Indian retail chains are not in a tearing hurry to get foreign direct investment, according to the chief financial officers of some of the biggest retail companies.
This is despite many of the big retail chains scouting for FDI in their hypermarket ventures.
“We will continue to operate for a long time. If the FDI in retail is delayed, it’s not a be-all and end-all for us,” said P Venkatesalu, CFO of Tata-owned retailer Trent, on the sidelines of Retail CFO Summit, organised by retailers body Retailers Association of India in Mumbai.
Trent has largely remained profitable in the last 10 years except last year when it made a loss of Rs 46 crore (Rs 460 million).
Tesco, the UK’s largest food retailer, is believed to be interested in investing in hypermarkets of Trent.
Tesco currently has a franchise agreement with Trent Hypermarkets for the latter’s back-end operations.
Senior executives of Future Group, the country’s largest retailer, also echoed Venkatesalu’s views.
“We can manage. We have already created three separate verticals which have brought in efficiencies,” said C P Toshniwal, CFO of Pantaloon Retail, the flagship of Kishore Biyani’s Future Group.
Although the government has opened up India’s multi brand retail sector, it has not received any applications so far.
Although Future Group was in talks with various international retailers and investors, it has not announced any deals so far.
“Now we have done a lot of divestments such as our fashion format Pantaloons, Future Capital and so on.
"We are in a comfortable position now and not really looking forward to selling anything in retail now,” said another executive with Future Group.
However, it has sold a majority stake in its fashion format Pantaloons to Aditya Birla Group for a consideration of Rs 1,600 crore (Rs 16 billion), including the transfer of Rs 800-crore debt.
It hived off the fashion business of Pantaloon Retail and Future Venture to a new company, Future Lifestyle Fashion, where it has transferred a debt of Rs 1,220 crore to the new entity.
Both the deals are expected to reduce Pantaloon Retail’s debt by Rs 2,820 crore (Rs 28.2 billion).

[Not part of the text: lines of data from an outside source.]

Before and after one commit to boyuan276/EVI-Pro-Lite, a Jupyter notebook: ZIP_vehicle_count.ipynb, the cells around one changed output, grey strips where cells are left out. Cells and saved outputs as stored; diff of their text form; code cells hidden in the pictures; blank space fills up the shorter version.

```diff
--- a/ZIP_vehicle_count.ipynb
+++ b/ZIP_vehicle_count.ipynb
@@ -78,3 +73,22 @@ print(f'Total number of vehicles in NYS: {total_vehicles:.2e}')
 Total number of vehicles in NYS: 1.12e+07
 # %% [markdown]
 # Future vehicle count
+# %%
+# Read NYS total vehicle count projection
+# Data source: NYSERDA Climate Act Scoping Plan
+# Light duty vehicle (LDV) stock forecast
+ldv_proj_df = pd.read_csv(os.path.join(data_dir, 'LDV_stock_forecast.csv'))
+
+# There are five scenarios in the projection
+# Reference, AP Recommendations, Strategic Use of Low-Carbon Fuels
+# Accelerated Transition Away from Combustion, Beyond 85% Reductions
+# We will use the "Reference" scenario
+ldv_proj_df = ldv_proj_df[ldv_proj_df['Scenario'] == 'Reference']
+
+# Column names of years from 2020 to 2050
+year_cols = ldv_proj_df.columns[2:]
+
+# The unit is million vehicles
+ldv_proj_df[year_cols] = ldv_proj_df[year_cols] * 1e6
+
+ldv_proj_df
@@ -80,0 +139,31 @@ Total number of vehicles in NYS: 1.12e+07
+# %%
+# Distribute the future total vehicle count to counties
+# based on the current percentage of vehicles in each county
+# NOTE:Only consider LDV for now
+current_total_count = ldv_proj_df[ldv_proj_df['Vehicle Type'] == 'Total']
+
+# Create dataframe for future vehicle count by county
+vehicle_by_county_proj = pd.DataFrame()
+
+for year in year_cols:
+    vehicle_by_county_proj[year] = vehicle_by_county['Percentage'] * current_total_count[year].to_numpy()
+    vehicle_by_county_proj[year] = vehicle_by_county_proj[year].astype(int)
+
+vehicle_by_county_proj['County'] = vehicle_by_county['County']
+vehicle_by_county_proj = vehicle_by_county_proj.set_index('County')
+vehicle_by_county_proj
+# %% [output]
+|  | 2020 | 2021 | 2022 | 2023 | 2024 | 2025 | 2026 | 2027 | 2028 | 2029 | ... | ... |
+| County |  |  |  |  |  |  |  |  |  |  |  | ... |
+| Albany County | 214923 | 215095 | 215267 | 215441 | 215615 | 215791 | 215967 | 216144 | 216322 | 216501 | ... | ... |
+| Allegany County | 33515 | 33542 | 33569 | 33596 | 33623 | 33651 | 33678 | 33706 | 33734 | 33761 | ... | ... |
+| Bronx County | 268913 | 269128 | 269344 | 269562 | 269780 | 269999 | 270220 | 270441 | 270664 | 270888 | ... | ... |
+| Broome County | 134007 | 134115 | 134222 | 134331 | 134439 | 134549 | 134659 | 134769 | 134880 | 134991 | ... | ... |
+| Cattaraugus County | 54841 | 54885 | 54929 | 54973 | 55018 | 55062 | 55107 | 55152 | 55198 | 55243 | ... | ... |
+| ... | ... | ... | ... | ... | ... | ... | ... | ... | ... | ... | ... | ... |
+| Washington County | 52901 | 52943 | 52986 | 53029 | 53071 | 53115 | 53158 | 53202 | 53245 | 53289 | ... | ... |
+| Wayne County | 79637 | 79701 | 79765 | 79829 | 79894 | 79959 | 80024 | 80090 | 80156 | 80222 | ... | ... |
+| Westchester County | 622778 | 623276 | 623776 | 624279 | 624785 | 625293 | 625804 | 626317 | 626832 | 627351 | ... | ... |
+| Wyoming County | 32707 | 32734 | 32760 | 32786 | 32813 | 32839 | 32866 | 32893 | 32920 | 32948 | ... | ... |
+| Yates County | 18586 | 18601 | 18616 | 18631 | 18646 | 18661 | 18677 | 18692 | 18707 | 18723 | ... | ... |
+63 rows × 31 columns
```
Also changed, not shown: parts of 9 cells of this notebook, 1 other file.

As of December 31, 2012, it had a debt of over Rs 6,000 crore (Rs 60 billion).
“If you have scale and robust model, you can work around,” said the executive.